Start of Supplied information

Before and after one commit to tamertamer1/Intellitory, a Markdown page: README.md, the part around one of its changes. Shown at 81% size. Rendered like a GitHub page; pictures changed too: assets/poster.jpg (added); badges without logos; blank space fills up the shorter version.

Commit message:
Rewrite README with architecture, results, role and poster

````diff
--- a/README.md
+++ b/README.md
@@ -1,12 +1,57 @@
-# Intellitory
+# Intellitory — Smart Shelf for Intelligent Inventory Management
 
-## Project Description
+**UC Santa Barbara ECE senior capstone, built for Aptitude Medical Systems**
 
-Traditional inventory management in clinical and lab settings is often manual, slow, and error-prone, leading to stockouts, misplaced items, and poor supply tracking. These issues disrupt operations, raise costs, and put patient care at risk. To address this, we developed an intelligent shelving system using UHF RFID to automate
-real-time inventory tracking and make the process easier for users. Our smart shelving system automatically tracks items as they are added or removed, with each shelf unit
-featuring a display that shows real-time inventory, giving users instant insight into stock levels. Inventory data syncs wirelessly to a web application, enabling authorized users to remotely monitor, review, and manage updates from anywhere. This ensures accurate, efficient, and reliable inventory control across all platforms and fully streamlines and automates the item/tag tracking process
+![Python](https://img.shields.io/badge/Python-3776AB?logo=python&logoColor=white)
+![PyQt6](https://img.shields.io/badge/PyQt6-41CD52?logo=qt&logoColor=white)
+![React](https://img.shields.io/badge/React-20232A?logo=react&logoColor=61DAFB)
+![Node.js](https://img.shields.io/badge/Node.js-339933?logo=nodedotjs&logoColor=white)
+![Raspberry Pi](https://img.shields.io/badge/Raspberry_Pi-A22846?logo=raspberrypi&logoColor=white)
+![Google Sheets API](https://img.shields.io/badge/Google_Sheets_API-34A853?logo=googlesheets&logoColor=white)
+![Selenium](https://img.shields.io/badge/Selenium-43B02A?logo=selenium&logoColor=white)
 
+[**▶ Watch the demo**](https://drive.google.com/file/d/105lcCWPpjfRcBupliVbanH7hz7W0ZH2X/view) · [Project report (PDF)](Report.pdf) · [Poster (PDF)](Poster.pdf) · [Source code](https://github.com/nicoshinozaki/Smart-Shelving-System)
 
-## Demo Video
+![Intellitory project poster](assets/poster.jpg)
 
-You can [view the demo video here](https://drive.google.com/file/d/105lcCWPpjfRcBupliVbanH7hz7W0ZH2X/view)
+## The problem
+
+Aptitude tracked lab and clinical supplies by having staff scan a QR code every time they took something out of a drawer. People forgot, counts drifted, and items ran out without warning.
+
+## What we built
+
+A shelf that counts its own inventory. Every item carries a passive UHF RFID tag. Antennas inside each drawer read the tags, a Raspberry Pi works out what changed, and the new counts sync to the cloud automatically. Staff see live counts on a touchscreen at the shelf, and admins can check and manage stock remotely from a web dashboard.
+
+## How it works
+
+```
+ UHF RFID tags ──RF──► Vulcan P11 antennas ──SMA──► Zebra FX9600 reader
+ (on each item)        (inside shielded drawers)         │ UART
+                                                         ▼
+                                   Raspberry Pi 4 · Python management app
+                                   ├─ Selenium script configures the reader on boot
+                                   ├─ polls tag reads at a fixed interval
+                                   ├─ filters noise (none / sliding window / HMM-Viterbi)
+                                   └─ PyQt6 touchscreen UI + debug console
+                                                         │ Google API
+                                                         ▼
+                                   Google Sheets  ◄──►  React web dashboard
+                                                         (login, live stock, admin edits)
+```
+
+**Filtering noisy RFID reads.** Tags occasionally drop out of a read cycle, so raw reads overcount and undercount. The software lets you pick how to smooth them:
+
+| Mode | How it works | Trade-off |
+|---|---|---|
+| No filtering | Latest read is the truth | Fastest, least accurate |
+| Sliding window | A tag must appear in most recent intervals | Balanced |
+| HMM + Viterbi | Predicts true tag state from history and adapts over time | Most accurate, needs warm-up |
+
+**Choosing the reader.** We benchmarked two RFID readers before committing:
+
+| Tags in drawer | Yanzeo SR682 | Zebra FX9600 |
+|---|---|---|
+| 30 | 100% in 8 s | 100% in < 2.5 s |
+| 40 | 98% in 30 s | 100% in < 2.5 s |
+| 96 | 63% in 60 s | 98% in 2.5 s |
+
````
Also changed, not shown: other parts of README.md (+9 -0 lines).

End of Supplied information

> [About this exercise] A single number is expected: the count of lines in the entries that carry the string "README".

> [Solved problem] 5